Lilly’s Appeal

Lilly-Macglashan1-145x135_round-orangeIn December of 2009, the MacGlashan family had twin girls, Lilly and Molly. But at just six weeks old, baby Lilly was diagnosed with stage 4s neuroblastoma (found in children younger than one year old). Lilly had a large tumour in her adrenal gland while Molly remained perfectly healthy. Doctors thought that she was born with the cancer and that it was treatable and curable. Lilly is currently receiving pioneering treatment in the US. Read her story below…

Before beginning her treatment, Lilly developed the dangerous bacterial infection e-coli from her Hickman line. This postponed her chemotherapy by three weeks – allowing the tumour to grow to nearly 8cm in circumference, particularly large for a baby of eight weeks. The tumour pushed on Lilly’s internal organs and her liver is still misshapen as a result.

After overcoming the infection, Lilly had four rounds of low dose chemotherapy at Addenbrooke’s Hospital, Cambridge. Lilly also had a successful operation to remove the primary tumour in her adrenal gland. At this time, follow up tests showed that Lilly was in remission.

However, just two weeks after being discharged Lilly began vomiting and having fits. After being readmitted to hospital, doctors discovered that the cancer had spread to Lilly’s brain and spine. Lilly is the only know case in the world where the stage 4 neuroblastoma has relapsed in the brain. She is also the only child to have neuroblastoma inside her eye (as opposed to retinoblastoma, cancer of the retina).

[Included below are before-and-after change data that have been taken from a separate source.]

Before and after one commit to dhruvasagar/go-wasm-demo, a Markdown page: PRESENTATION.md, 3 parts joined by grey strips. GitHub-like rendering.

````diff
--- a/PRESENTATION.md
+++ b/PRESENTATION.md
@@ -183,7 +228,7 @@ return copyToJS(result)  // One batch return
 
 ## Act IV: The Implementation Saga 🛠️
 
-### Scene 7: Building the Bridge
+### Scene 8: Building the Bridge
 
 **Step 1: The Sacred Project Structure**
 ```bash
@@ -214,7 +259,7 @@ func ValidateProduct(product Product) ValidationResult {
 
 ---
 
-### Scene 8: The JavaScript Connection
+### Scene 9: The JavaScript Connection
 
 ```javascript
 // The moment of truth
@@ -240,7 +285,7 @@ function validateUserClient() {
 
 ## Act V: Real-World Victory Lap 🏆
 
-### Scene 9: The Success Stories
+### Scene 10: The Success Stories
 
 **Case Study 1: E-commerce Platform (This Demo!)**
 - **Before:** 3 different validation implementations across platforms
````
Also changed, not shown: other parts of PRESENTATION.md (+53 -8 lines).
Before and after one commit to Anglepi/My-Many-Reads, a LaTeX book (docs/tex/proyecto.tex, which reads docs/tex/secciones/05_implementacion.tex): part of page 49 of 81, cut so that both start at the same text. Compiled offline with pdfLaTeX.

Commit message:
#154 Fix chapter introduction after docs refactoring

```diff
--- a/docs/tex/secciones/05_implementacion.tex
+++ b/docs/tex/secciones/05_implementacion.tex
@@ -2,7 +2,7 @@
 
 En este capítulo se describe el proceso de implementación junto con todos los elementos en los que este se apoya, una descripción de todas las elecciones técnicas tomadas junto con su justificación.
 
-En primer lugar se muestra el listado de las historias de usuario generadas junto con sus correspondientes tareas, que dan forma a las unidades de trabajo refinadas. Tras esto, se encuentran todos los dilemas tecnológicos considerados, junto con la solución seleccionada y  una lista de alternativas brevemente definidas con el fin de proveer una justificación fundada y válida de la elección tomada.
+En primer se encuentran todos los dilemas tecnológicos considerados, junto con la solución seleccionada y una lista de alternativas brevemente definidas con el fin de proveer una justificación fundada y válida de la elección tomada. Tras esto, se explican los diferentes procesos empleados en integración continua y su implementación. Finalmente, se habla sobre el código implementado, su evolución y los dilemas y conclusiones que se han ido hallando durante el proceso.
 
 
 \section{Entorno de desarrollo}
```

A spokesperson for Addenbrooke’s Hospital has said, “The pattern of disease which has occurred in Lilly’s case is incredibly rare and is not something which experts in the UK or our international colleagues have seen in any other patient”. As a result of this, Lilly’s case has changed the routine testing protocol for a child with neuroblastoma to include scans of the child’s head.

Lilly’s relapse was treated at Addenbrooke’s Hospital, Cambridge, with high dose chemotherapy, a stem cell transplant and a final round of intense chemotherapy which had her in isolation for five weeks. However, oncologists believed that treatment in the US would improve her chances of survival – at an initially estimated cost from the hospital of £500,000. So far, costs total £850,000. With the NHS unable to fund such treatment, the MacGlashan family, alongside their local community are fundraising for the Neuroblastoma Children’s Cancer Alliance (NCCA UK). The charity, could with your help cover the cost of Lilly’s treatment at Memorial Sloan-Kettering Cancer Center in New York.

On arrival in America, doctors were amazed at how well Lilly was – while her vision seemed to be impaired, she had not sustained any brain damage or suffered mental difficulties as a result of the treatments she has received to date.

Lilly’s treatment started in March 2011. She received radio immunotherapy, a pioneering treatment that targets the tiny specks of cancer in her brain which scans do not pick up. She then received standard immunotherapy treatment for her whole body to target the cancer which has since spread to her chest.

Lilly and her family are travelling regularly to America so Lilly can complete the final cycles of treatment that she needs. We hope that Lilly will be able to complete her treatment by mid-2013. Please help us to help Lilly and children like her, by making a donation to the NCCA UK. Please give as much as you can afford. Every donation made for the NCCA UK, no matter how small, will make a difference.

If you can help by holding or organising a fundraising event to raise money please contact the Fundraising Team at the NCCA UK on 020 7284 0800.